TASK GOAL: Give back every record below precisely as written.

DATA LISTING:
□ □ □ □
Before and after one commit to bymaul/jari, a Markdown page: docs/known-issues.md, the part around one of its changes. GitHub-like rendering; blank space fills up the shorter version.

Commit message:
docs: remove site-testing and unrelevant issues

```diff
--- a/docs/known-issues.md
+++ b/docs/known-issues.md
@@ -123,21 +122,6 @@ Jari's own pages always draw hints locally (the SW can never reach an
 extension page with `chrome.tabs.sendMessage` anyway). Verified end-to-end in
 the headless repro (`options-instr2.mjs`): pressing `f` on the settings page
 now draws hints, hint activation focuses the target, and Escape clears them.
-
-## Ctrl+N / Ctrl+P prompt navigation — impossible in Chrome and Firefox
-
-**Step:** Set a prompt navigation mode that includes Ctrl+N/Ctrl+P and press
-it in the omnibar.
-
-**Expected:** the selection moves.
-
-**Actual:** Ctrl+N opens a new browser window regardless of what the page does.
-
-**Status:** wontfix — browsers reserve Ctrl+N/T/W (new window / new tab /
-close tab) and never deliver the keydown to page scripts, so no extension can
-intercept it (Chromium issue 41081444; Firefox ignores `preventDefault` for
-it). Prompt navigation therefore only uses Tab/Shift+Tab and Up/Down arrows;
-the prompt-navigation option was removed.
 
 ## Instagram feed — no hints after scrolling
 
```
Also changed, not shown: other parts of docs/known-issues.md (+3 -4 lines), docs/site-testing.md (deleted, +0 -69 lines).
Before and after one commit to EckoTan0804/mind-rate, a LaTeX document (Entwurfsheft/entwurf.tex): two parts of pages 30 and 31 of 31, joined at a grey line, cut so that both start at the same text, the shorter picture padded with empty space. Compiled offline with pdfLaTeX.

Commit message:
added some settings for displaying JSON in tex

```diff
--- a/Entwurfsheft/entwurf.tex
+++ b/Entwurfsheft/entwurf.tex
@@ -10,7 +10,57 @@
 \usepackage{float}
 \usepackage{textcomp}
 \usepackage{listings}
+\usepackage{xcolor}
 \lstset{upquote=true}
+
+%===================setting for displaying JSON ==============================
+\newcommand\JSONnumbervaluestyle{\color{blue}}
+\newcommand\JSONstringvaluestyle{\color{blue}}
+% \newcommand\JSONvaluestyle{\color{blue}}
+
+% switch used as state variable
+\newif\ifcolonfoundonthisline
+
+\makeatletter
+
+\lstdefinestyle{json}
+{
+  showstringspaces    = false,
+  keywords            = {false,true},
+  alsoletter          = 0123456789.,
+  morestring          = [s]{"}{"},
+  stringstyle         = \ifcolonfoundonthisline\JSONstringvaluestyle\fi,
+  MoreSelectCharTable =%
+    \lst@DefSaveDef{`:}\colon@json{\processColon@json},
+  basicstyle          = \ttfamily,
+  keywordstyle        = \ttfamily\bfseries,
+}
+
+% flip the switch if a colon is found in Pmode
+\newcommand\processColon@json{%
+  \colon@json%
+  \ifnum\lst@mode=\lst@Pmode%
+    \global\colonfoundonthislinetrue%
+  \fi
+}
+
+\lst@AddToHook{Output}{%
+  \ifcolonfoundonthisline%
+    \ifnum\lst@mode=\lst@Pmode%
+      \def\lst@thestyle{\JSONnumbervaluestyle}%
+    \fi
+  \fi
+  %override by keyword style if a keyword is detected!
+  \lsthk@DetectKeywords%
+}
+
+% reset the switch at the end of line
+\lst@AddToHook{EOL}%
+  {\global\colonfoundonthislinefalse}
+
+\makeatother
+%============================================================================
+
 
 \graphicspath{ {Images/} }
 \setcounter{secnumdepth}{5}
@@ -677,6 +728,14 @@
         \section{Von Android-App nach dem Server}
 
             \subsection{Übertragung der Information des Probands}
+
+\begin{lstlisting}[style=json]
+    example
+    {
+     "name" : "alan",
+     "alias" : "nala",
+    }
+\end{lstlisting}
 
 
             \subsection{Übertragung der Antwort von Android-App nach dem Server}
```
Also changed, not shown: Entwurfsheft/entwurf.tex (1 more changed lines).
□ □ □ □
YOUR SOLUTION:
Before and after one commit to bymaul/jari, a Markdown page: docs/known-issues.md, the part around one of its changes. GitHub-like rendering; blank space fills up the shorter version.

Commit message:
docs: remove site-testing and unrelevant issues

```diff
--- a/docs/known-issues.md
+++ b/docs/known-issues.md
@@ -123,21 +122,6 @@ Jari's own pages always draw hints locally (the SW can never reach an
 extension page with `chrome.tabs.sendMessage` anyway). Verified end-to-end in
 the headless repro (`options-instr2.mjs`): pressing `f` on the settings page
 now draws hints, hint activation focuses the target, and Escape clears them.
-
-## Ctrl+N / Ctrl+P prompt navigation — impossible in Chrome and Firefox
-
-**Step:** Set a prompt navigation mode that includes Ctrl+N/Ctrl+P and press
-it in the omnibar.
-
-**Expected:** the selection moves.
-
-**Actual:** Ctrl+N opens a new browser window regardless of what the page does.
-
-**Status:** wontfix — browsers reserve Ctrl+N/T/W (new window / new tab /
-close tab) and never deliver the keydown to page scripts, so no extension can
-intercept it (Chromium issue 41081444; Firefox ignores `preventDefault` for
-it). Prompt navigation therefore only uses Tab/Shift+Tab and Up/Down arrows;
-the prompt-navigation option was removed.
 
 ## Instagram feed — no hints after scrolling
 
```
Also changed, not shown: other parts of docs/known-issues.md (+3 -4 lines), docs/site-testing.md (deleted, +0 -69 lines).
Before and after one commit to EckoTan0804/mind-rate, a LaTeX document (Entwurfsheft/entwurf.tex): two parts of pages 30 and 31 of 31, joined at a grey line, cut so that both start at the same text, the shorter picture padded with empty space. Compiled offline with pdfLaTeX.

Commit message:
added some settings for displaying JSON in tex

```diff
--- a/Entwurfsheft/entwurf.tex
+++ b/Entwurfsheft/entwurf.tex
@@ -10,7 +10,57 @@
 \usepackage{float}
 \usepackage{textcomp}
 \usepackage{listings}
+\usepackage{xcolor}
 \lstset{upquote=true}
+
+%===================setting for displaying JSON ==============================
+\newcommand\JSONnumbervaluestyle{\color{blue}}
+\newcommand\JSONstringvaluestyle{\color{blue}}
+% \newcommand\JSONvaluestyle{\color{blue}}
+
+% switch used as state variable
+\newif\ifcolonfoundonthisline
+
+\makeatletter
+
+\lstdefinestyle{json}
+{
+  showstringspaces    = false,
+  keywords            = {false,true},
+  alsoletter          = 0123456789.,
+  morestring          = [s]{"}{"},
+  stringstyle         = \ifcolonfoundonthisline\JSONstringvaluestyle\fi,
+  MoreSelectCharTable =%
+    \lst@DefSaveDef{`:}\colon@json{\processColon@json},
+  basicstyle          = \ttfamily,
+  keywordstyle        = \ttfamily\bfseries,
+}
+
+% flip the switch if a colon is found in Pmode
+\newcommand\processColon@json{%
+  \colon@json%
+  \ifnum\lst@mode=\lst@Pmode%
+    \global\colonfoundonthislinetrue%
+  \fi
+}
+
+\lst@AddToHook{Output}{%
+  \ifcolonfoundonthisline%
+    \ifnum\lst@mode=\lst@Pmode%
+      \def\lst@thestyle{\JSONnumbervaluestyle}%
+    \fi
+  \fi
+  %override by keyword style if a keyword is detected!
+  \lsthk@DetectKeywords%
+}
+
+% reset the switch at the end of line
+\lst@AddToHook{EOL}%
+  {\global\colonfoundonthislinefalse}
+
+\makeatother
+%============================================================================
+
 
 \graphicspath{ {Images/} }
 \setcounter{secnumdepth}{5}
@@ -677,6 +728,14 @@
         \section{Von Android-App nach dem Server}
 
             \subsection{Übertragung der Information des Probands}
+
+\begin{lstlisting}[style=json]
+    example
+    {
+     "name" : "alan",
+     "alias" : "nala",
+    }
+\end{lstlisting}
 
 
             \subsection{Übertragung der Antwort von Android-App nach dem Server}
```
Also changed, not shown: Entwurfsheft/entwurf.tex (1 more changed lines).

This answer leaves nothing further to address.